### Given entries
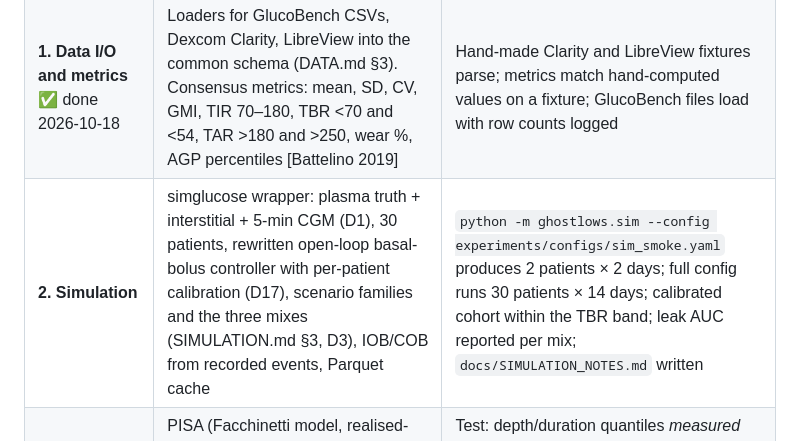
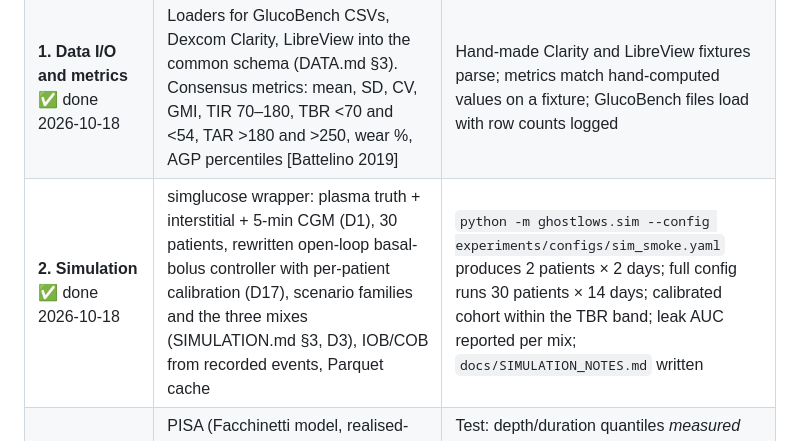
Before and after one commit to pkarakala/ghost-lows, a Markdown page: docs/ROADMAP.md, the part around the change. Rendered like a GitHub page.

```diff
--- a/docs/ROADMAP.md
+++ b/docs/ROADMAP.md
@@ -8,7 +8,7 @@ Before starting a phase, resolve the open items in [`SPEC_REVIEW.md`](SPEC_REVIE
 |---|---|---|
 | **0. Scaffold** ✅ done 2026-10-18 | `pyproject.toml` (Python 3.11, uv), `src/ghostlows/`, ruff, pytest, GitHub Actions CI, `scripts/download_data.py`, `.gitignore` | `uv run pytest` passes on an empty test; CI green; GlucoBench data downloads with a manifest |
 | **1. Data I/O and metrics** ✅ done 2026-10-18 | Loaders for GlucoBench CSVs, Dexcom Clarity, LibreView into the common schema (DATA.md §3). Consensus metrics: mean, SD, CV, GMI, TIR 70–180, TBR <70 and <54, TAR >180 and >250, wear %, AGP percentiles [Battelino 2019] | Hand-made Clarity and LibreView fixtures parse; metrics match hand-computed values on a fixture; GlucoBench files load with row counts logged |
-| **2. Simulation** | simglucose wrapper: plasma truth + interstitial + 5-min CGM (D1), 30 patients, rewritten open-loop basal-bolus controller with per-patient calibration (D17), scenario families and the three mixes (SIMULATION.md §3, D3), IOB/COB from recorded events, Parquet cache | `python -m ghostlows.sim --config experiments/configs/sim_smoke.yaml` produces 2 patients × 2 days; full config runs 30 patients × 14 days; calibrated cohort within the TBR band; leak AUC reported per mix; `docs/SIMULATION_NOTES.md` written |
+| **2. Simulation** ✅ done 2026-10-18 | simglucose wrapper: plasma truth + interstitial + 5-min CGM (D1), 30 patients, rewritten open-loop basal-bolus controller with per-patient calibration (D17), scenario families and the three mixes (SIMULATION.md §3, D3), IOB/COB from recorded events, Parquet cache | `python -m ghostlows.sim --config experiments/configs/sim_smoke.yaml` produces 2 patients × 2 days; full config runs 30 patients × 14 days; calibrated cohort within the TBR band; leak AUC reported per mix; `docs/SIMULATION_NOTES.md` written |
 | **3. Fault suite** ✅ done 2026-10-18 | PISA (Facchinetti model, realised-size parametrisation, two-piece log-normal), dropout, stale, drift, spikes; `FaultSuite` with severity; labels per sample; mismatch-arm generator (D8) | Test: depth/duration quantiles *measured on generated traces* match the paper's medians and 5th/95th percentiles within tolerance; faults never change `truth_glucose`; plot of example faults saved |
 | **4. Alarms** ✅ done 2026-10-18 | `threshold`, `trend`, `baysal_gate`, `matched_filter_causal_gate`, `iforest_causal_gate`, `gbm`, the urgent-low floor (D4) and the four context arms through one combiner (D2) (BENCHMARK.md §1–2) | Causality test (future data cannot change past scores) passes for every alarm; each alarm has a unit test on a synthetic trace; the floor is never suppressed |
 | **5. Scoring** ✅ done 2026-10-18 | Event detection (D11), matching (D12), metrics incl. false alarms split by cause (D10), leak AUC, FDA-style rates, flicker; leave-patients-out CV; operating-point rule (D5); patient-level bootstrap CIs; `ghostlows` CLI and a tested plug-in alarm example (D18) | Scoring tests on hand-built traces with known answers; `run_benchmark.py` runs end to end on the smoke config; the example alarm scores in CI |
```
Also changed, not shown: docs/SIMULATION_NOTES.md (+37 -1 lines).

### Aim of the exercise
Pictures don't belong in the copy. Restate all the entries exactly.

### Answer for the task
Before and after one commit to pkarakala/ghost-lows, a Markdown page: docs/ROADMAP.md, the part around the change. Rendered like a GitHub page.

```diff
--- a/docs/ROADMAP.md
+++ b/docs/ROADMAP.md
@@ -8,7 +8,7 @@ Before starting a phase, resolve the open items in [`SPEC_REVIEW.md`](SPEC_REVIE
 |---|---|---|
 | **0. Scaffold** ✅ done 2026-10-18 | `pyproject.toml` (Python 3.11, uv), `src/ghostlows/`, ruff, pytest, GitHub Actions CI, `scripts/download_data.py`, `.gitignore` | `uv run pytest` passes on an empty test; CI green; GlucoBench data downloads with a manifest |
 | **1. Data I/O and metrics** ✅ done 2026-10-18 | Loaders for GlucoBench CSVs, Dexcom Clarity, LibreView into the common schema (DATA.md §3). Consensus metrics: mean, SD, CV, GMI, TIR 70–180, TBR <70 and <54, TAR >180 and >250, wear %, AGP percentiles [Battelino 2019] | Hand-made Clarity and LibreView fixtures parse; metrics match hand-computed values on a fixture; GlucoBench files load with row counts logged |
-| **2. Simulation** | simglucose wrapper: plasma truth + interstitial + 5-min CGM (D1), 30 patients, rewritten open-loop basal-bolus controller with per-patient calibration (D17), scenario families and the three mixes (SIMULATION.md §3, D3), IOB/COB from recorded events, Parquet cache | `python -m ghostlows.sim --config experiments/configs/sim_smoke.yaml` produces 2 patients × 2 days; full config runs 30 patients × 14 days; calibrated cohort within the TBR band; leak AUC reported per mix; `docs/SIMULATION_NOTES.md` written |
+| **2. Simulation** ✅ done 2026-10-18 | simglucose wrapper: plasma truth + interstitial + 5-min CGM (D1), 30 patients, rewritten open-loop basal-bolus controller with per-patient calibration (D17), scenario families and the three mixes (SIMULATION.md §3, D3), IOB/COB from recorded events, Parquet cache | `python -m ghostlows.sim --config experiments/configs/sim_smoke.yaml` produces 2 patients × 2 days; full config runs 30 patients × 14 days; calibrated cohort within the TBR band; leak AUC reported per mix; `docs/SIMULATION_NOTES.md` written |
 | **3. Fault suite** ✅ done 2026-10-18 | PISA (Facchinetti model, realised-size parametrisation, two-piece log-normal), dropout, stale, drift, spikes; `FaultSuite` with severity; labels per sample; mismatch-arm generator (D8) | Test: depth/duration quantiles *measured on generated traces* match the paper's medians and 5th/95th percentiles within tolerance; faults never change `truth_glucose`; plot of example faults saved |
 | **4. Alarms** ✅ done 2026-10-18 | `threshold`, `trend`, `baysal_gate`, `matched_filter_causal_gate`, `iforest_causal_gate`, `gbm`, the urgent-low floor (D4) and the four context arms through one combiner (D2) (BENCHMARK.md §1–2) | Causality test (future data cannot change past scores) passes for every alarm; each alarm has a unit test on a synthetic trace; the floor is never suppressed |
 | **5. Scoring** ✅ done 2026-10-18 | Event detection (D11), matching (D12), metrics incl. false alarms split by cause (D10), leak AUC, FDA-style rates, flicker; leave-patients-out CV; operating-point rule (D5); patient-level bootstrap CIs; `ghostlows` CLI and a tested plug-in alarm example (D18) | Scoring tests on hand-built traces with known answers; `run_benchmark.py` runs end to end on the smoke config; the example alarm scores in CI |
```
Also changed, not shown: docs/SIMULATION_NOTES.md (+37 -1 lines).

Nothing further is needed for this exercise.